The company was established in 1992 and since then have treated over 180 million patients across 49 therapy areas, 450 different chemotherapy regimens and over 90,000 medication orders delivered every month.

Clinical homecare is a term used to describe integrated care and treatment that takes place in a person’s own home to minimise the likelihood of an inpatient stay or outpatient visit for the patient.

Healthcare at Home services centres around a specialist nurse team providing clinical homecare to patients in areas including chronic disease, cancer care, supported early discharge complex care and rheumatoid arthritis.

The services provided by Healthcare at Home, were either NHS funded or privately, and dependent on a referral from a GP, hospital consultant or private health insurers.

In detail the services provide:

• Medication support.

• Medication home treatment including chemotherapy.

• Supported hospital early discharge.

• Hospital admission prevention.

• Cancer services.

• Healthcare at Home pharmacy.

• Healthcare at Home care bureau. (on demand call centre).

Services we rate:

This was the first time this service was rated. We rated it as Good overall.

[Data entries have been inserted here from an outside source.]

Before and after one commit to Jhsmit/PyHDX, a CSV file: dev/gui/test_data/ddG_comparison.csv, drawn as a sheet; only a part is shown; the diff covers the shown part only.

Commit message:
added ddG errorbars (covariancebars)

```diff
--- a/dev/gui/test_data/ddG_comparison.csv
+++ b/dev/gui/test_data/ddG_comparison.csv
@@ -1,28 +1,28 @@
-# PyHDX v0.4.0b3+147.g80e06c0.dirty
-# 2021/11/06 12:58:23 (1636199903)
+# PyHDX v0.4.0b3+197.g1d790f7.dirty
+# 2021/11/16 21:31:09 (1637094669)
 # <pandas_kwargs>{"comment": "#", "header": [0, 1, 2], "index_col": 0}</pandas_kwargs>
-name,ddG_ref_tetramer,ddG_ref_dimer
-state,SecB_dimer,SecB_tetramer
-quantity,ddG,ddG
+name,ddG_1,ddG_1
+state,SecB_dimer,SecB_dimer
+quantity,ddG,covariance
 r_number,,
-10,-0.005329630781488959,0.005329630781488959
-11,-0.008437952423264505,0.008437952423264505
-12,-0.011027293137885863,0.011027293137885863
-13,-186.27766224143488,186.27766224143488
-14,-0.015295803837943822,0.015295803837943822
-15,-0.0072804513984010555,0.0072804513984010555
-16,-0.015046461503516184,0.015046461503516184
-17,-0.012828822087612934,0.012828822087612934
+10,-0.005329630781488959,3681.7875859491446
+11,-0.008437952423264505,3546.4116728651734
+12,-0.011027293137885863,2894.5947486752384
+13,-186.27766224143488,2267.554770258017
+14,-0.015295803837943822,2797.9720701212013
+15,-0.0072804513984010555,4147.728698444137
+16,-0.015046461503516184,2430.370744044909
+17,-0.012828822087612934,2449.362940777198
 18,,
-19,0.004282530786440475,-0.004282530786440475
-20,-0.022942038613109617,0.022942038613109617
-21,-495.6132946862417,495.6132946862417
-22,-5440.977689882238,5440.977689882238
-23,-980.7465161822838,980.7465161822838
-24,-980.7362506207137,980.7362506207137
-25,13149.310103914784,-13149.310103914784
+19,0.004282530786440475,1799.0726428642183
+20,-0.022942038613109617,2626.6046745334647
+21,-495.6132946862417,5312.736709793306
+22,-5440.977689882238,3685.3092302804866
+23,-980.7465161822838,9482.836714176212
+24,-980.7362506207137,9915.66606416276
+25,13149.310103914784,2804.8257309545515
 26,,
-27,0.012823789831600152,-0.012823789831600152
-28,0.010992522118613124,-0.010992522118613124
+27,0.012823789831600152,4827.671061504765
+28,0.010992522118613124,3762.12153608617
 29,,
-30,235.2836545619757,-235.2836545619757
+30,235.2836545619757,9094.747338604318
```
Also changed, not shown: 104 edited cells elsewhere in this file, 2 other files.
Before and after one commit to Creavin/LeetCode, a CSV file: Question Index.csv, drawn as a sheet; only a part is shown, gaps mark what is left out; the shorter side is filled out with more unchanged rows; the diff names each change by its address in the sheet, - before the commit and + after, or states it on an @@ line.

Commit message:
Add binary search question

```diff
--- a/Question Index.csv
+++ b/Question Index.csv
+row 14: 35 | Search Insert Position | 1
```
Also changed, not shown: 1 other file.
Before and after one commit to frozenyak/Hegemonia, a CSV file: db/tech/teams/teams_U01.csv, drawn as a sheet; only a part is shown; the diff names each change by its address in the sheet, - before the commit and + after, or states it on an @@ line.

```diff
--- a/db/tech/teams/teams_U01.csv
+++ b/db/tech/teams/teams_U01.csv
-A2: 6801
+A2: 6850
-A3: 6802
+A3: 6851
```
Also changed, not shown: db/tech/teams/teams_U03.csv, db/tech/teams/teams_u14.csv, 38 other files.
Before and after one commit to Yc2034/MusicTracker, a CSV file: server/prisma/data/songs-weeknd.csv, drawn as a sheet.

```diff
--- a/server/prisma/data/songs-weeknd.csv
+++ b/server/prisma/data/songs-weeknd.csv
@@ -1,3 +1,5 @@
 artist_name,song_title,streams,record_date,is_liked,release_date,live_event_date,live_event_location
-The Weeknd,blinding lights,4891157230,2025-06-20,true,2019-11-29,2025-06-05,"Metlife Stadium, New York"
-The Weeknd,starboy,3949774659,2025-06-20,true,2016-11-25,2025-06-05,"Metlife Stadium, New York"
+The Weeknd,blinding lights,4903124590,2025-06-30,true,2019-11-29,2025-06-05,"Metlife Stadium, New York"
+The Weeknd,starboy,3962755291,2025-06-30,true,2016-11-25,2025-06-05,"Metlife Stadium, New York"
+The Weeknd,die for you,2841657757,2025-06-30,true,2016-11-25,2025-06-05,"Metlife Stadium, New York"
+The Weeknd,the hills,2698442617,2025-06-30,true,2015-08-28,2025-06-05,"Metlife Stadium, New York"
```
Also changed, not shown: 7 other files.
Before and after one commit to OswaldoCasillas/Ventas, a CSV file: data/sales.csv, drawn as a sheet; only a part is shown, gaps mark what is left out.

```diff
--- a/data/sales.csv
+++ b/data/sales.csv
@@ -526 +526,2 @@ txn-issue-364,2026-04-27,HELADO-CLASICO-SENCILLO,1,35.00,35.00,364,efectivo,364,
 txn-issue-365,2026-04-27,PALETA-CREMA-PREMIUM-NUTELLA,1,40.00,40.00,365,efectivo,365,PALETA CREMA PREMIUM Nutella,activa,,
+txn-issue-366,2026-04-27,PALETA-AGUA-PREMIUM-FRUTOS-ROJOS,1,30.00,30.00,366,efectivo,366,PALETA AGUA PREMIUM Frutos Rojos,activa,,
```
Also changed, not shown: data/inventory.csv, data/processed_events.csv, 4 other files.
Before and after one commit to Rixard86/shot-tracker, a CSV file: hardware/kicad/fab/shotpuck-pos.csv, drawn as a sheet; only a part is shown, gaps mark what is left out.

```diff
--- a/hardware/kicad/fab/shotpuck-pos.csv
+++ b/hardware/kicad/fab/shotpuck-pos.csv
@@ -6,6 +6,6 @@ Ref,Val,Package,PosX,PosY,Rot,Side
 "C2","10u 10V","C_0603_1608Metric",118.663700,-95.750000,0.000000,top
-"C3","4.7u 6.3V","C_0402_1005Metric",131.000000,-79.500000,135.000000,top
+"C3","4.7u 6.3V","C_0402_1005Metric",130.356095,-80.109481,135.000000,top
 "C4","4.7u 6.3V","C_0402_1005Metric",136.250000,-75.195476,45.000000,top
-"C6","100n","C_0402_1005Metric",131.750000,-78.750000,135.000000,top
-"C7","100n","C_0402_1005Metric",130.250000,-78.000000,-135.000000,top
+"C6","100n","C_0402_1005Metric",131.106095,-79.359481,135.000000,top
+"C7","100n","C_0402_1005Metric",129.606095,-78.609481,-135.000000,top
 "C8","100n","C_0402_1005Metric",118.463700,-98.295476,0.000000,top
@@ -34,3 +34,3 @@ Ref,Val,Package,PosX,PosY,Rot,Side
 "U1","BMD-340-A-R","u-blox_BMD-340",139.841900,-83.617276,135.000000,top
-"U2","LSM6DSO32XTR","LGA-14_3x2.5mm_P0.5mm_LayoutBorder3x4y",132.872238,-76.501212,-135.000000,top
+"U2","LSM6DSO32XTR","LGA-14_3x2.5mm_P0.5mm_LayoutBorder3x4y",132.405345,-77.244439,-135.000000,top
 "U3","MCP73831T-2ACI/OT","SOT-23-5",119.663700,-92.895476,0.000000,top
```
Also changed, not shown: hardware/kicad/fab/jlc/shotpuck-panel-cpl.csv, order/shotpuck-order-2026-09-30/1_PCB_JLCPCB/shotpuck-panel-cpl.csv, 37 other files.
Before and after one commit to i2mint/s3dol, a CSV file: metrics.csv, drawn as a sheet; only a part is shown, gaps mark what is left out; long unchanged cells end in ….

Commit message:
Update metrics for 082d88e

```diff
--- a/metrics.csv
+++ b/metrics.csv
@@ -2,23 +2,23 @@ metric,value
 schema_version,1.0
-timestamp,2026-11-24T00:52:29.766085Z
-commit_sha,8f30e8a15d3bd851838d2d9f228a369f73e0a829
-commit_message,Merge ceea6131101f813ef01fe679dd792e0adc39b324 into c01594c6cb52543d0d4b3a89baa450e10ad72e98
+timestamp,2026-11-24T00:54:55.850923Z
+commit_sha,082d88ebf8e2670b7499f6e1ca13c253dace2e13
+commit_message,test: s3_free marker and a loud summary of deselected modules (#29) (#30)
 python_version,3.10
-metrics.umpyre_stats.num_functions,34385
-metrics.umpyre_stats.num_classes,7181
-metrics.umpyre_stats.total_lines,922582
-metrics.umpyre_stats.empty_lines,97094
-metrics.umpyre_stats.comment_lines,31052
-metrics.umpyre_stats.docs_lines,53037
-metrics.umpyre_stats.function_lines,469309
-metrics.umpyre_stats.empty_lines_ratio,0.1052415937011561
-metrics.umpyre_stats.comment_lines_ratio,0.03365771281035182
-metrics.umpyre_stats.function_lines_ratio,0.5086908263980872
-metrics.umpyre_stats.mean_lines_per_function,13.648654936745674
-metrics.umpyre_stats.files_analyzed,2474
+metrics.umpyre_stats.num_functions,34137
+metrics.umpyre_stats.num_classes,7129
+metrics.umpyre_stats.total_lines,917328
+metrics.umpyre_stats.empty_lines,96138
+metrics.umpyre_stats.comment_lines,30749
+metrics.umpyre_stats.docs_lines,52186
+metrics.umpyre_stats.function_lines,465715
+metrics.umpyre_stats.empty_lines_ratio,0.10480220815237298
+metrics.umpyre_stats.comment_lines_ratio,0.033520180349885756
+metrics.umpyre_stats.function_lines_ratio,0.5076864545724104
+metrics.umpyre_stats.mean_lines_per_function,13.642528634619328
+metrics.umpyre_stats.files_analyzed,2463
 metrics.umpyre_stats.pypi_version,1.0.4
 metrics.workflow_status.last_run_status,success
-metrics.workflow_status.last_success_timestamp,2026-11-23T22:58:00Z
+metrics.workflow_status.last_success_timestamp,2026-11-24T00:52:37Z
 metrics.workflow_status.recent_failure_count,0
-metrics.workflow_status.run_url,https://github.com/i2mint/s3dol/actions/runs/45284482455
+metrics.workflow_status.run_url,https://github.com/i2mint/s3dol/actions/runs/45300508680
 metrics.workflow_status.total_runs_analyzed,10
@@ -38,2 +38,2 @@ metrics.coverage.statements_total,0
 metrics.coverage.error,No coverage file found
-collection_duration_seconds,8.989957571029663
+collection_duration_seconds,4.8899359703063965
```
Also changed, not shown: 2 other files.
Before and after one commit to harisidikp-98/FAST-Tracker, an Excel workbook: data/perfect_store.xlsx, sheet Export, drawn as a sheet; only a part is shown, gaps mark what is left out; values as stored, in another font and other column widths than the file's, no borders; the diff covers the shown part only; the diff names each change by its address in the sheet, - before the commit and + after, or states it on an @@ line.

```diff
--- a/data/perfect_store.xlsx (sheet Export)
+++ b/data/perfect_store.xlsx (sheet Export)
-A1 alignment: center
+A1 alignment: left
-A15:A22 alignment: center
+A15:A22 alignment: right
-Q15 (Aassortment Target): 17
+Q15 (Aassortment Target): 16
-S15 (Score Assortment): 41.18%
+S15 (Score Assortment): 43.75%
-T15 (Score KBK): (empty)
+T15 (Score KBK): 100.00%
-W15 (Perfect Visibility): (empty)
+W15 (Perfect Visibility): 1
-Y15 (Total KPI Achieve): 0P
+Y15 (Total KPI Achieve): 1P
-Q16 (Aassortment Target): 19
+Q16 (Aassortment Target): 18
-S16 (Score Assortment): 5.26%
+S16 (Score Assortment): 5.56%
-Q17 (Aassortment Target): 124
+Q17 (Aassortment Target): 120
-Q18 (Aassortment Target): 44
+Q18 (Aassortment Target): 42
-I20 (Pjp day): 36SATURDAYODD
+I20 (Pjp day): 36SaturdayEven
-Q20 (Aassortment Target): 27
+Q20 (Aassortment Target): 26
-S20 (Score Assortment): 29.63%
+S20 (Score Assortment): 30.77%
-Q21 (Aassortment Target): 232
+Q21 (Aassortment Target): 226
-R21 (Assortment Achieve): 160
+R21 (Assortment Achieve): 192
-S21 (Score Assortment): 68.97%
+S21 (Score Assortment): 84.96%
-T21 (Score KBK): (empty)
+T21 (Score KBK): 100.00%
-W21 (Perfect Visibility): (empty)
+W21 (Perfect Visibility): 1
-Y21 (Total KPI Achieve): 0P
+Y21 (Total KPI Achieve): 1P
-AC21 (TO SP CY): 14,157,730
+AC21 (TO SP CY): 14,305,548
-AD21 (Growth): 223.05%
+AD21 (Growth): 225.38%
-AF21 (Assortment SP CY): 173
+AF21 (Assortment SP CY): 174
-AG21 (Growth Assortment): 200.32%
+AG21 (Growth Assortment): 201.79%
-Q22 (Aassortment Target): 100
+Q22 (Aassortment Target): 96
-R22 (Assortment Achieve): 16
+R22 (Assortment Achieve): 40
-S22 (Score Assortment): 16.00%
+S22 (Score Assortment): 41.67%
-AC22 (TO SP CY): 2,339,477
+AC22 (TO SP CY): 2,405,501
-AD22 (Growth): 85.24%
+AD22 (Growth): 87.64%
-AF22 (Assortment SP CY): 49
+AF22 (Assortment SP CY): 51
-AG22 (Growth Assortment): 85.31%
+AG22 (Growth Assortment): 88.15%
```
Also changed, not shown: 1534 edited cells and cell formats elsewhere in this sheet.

  • The service had enough staff to care for patients and keep them safe. Staff had training in key skills, understood how to protect patients from abuse, and managed safety well. Staff kept detailed records of patients’ care and treatment. Records were clear, up-to-date, and stored securely and were easily available to all staff providing care.
  • The service-controlled infection risk well. They managed medicines well. The service managed safety incidents well and learned lessons from them. Staff collected safety information and used it to improve the service.
  • Staff provided good care and treatment, gave. Managers monitored the effectiveness of the service and made sure staff were competent. Staff worked well together for the benefit of patients, advised them on how to lead healthier lives, supported them to make decisions about their care, and had access to good information. Key services were available seven days a week.
  • Staff treated patients with compassion and kindness, respected their privacy and dignity, took account of their individual needs, and helped them understand their conditions. They provided emotional support to patients, families and carers.
  • The service planned care to meet the needs of local people, took account of patients’ individual needs, and made it easy for people to give feedback. People could access the service when they needed it and did not have to wait too long for treatment.
  • Leaders ran services well using reliable information systems and supported staff to develop their skills. Staff understood the service’s vision and values, and how to apply them in their work. Staff felt respected, supported and valued. They were focused on the needs of patients receiving care. Staff were clear about their roles and accountabilities. The service engaged well with patients and the community to plan and manage services and all staff were committed to improving services continually.

Heidi Smoult (Deputy Chief Inspector of Hospitals)